Wrestling has been an important part of the Olympics since it was first introduced in 708 BC.

However, as the cost of advertising time is increasingly dictated by the popularity of the sport being broadcasted, television networks are likely reluctant to broadcast sports with even a slight decline in popularity.

For the same reason, there’s a decline in funding from companies wanting to endorse players with their brands and products.

With the lack of support by corporations and network television executives, it’s no wonder that wrestling as a sport has been dropped from the 2020 Olympics.

This chain of events may ultimately result in the demise of classical/traditional wrestling.

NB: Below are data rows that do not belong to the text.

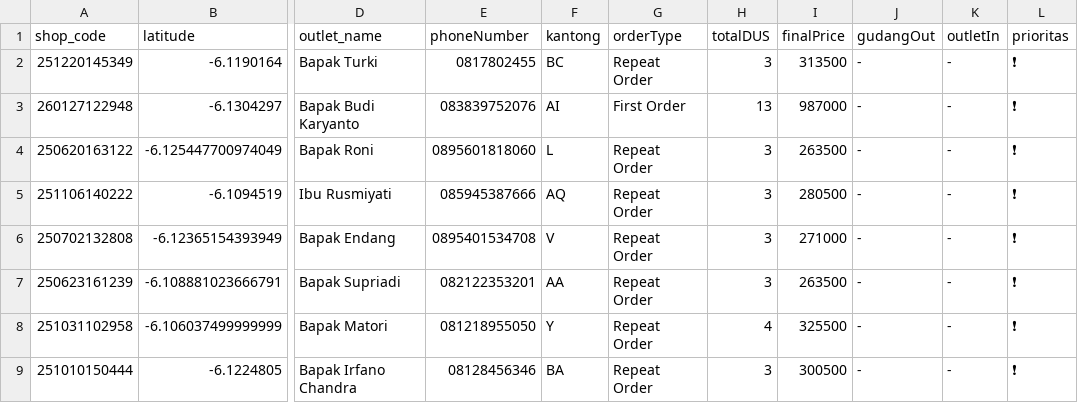
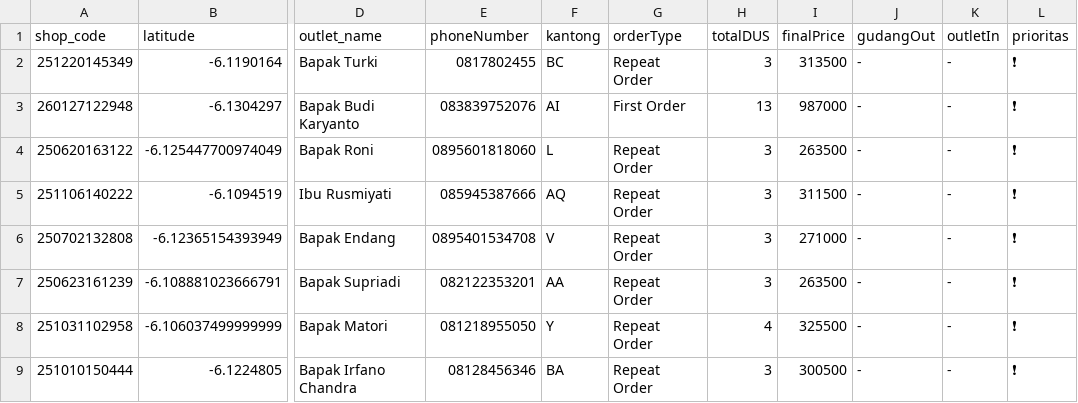
Before and after one commit to AlimanIrawan/indonesia-delivery-map-system, a CSV file: public/markers.csv, drawn as a sheet; only a part is shown, gaps mark what is left out; the diff names each change by its address in the sheet, - before the commit and + after, or states it on an @@ line.

Commit message:
🚚 更新送货数据 - 2026/02/09

```diff
--- a/public/markers.csv
+++ b/public/markers.csv
-I5 (finalPrice): 280500
+I5 (finalPrice): 311500
```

Some are considering this as an ominous look at how our society can be shaped by bottom-line profit-driven decision making. If something is of great value to society, but that value can’t be measured in potential advertising revenue, it may be at risk of becoming extinct. A minority of people may be passionate about something and benefit greatly by it, but their enthusiasm can’t be measured in dollars and neither can the benefit or contribution to the common good of society. So, such things will become extinct. By contrast, something that doesn’t benefit society, or perhaps even something that harms society, may be substantially funded and defended if a profit can be made.

“I don’t care how much training, dedication, commitment, skill, grace, or discipline a sport requires. If it doesn’t produce advertising revenue, it’s worthless. What counts is viewers because that determines how much the advertising time can sell for. I say cancel all the sports that don’t generate maximum advertising revenue. Our standard to judge other sports by should be the Super Bowl and the advertising revenue it generates.” – Fictitious Advertising Executive

While the demise of classical Olympic wrestling is bad news for some wrestlers, it does create an opportunity for professional wrestling to replace classical/traditional wrestling in future Olympic events.